Good writing matters, too. Keeping the copy conversational will improve readability. Legal phrases are fine as long as they are defined and made understandable. It might be tempting to insert a lot of keywords into the post, but that is neither wise nor necessary. Keyword stuffing — as it’s known — will punish results. Doing so often makes the copy less readable or even unreadable.

Search engines will also try to determine if your content is useful. That is, does it offer general advice (with the usual “this does not constitute legal advice” disclaimer) that might help a reader make a good decision? For example, when seeking personal injury representation, outline possible resolutions and explain the pros and cons of each.

Posts can be placed without an author’s name, adding the name can help establish expertise and trust. Adding a brief bio will further establish authority.

Of course, these posts will not write themselves and it’s easy to move this down on an already busy to-do list. But establishing a weekly workflow — story idea, writing, editing, posting —  can become as routine as making coffee.

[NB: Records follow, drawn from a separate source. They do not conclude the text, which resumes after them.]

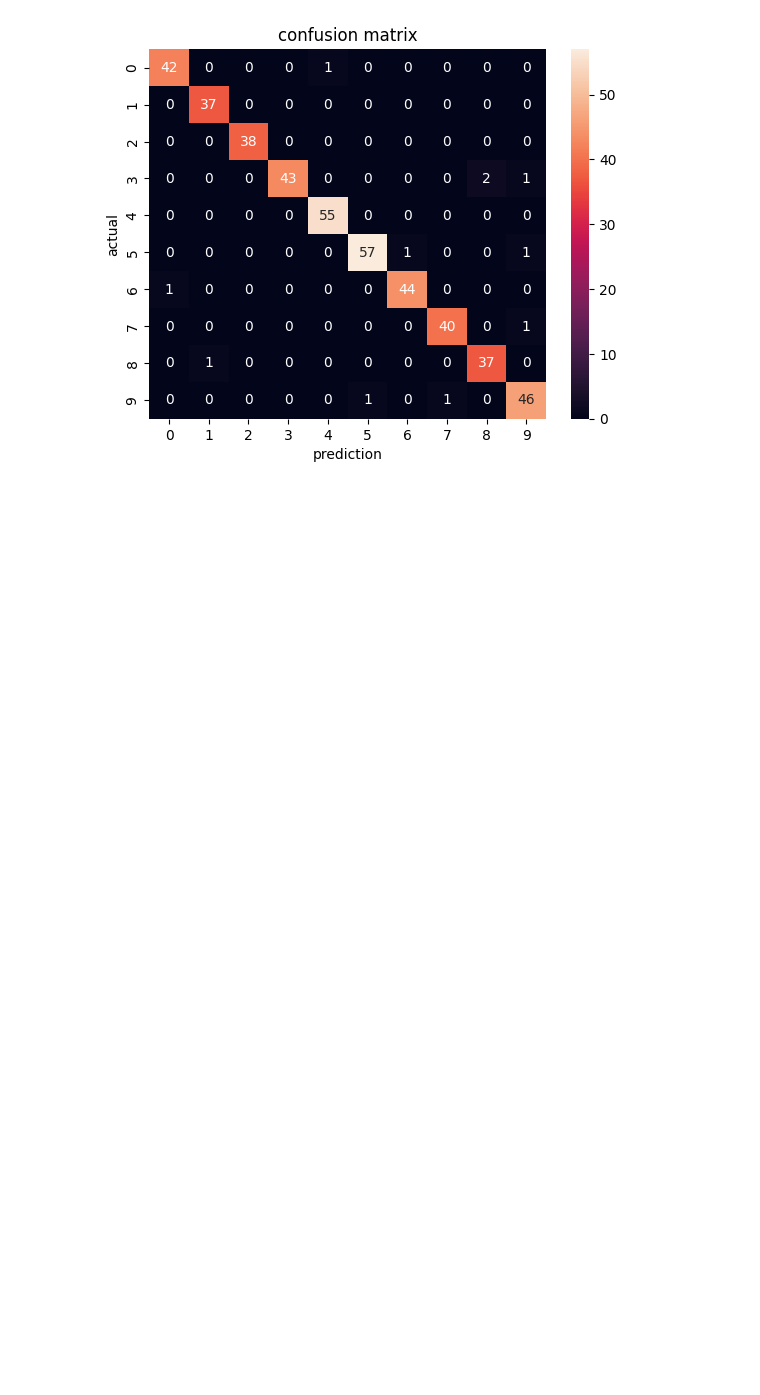
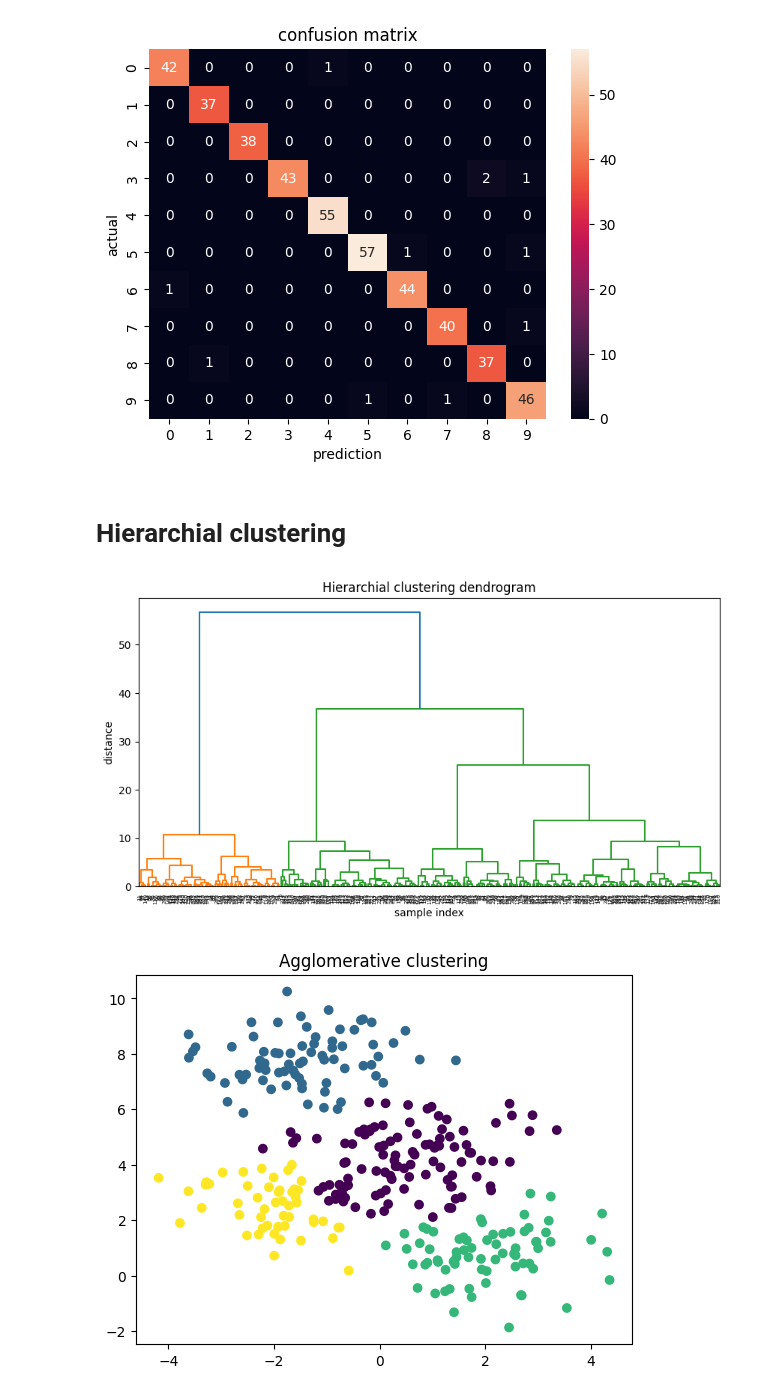
Before and after one commit to Fauzan555/ML_with_python, a Jupyter notebook: Mean_median_mode.ipynb, the cells around one changed output. Cells and saved outputs as stored; diff of their text form; code cells hidden in the pictures; blank space fills up the shorter version.

```diff
--- a/Mean_median_mode.ipynb
+++ b/Mean_median_mode.ipynb
@@ -201,3 +201,5 @@ plt.title('confusion matrix')
 plt.show()
 # %% [output]
 [figure]
+# %% [markdown]
+# Hierarchial clustering
@@ -203,0 +211,20 @@ plt.show()
+# %%
+X,y=make_blobs(n_samples=300,centers=4,random_state=0)
+linkage_matrix=linkage(X,method='ward')
+plt.figure(figsize=(10,5))
+dendrogram(linkage_matrix)
+plt.title('Hierarchial clustering dendrogram')
+plt.xlabel('sample index')
+plt.ylabel('distance')
+plt.show()
+
+
+clusters=AgglomerativeClustering(n_clusters=4,linkage='ward',metric='euclidean')
+y_pred=clusters.fit_predict(X)
+
+plt.scatter(X[:,0],X[:,1],c=y_pred,cmap='viridis')
+plt.title('Agglomerative clustering')
+plt.show()
+# %% [output]
+[figure, added]
+[figure, added]
```
Also changed, not shown: parts of 3 cells of this notebook.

While there are no guarantees, there is a possibility that these regular posts — over time — will improve your results. If nothing else, they will add personality to your site, which is always good.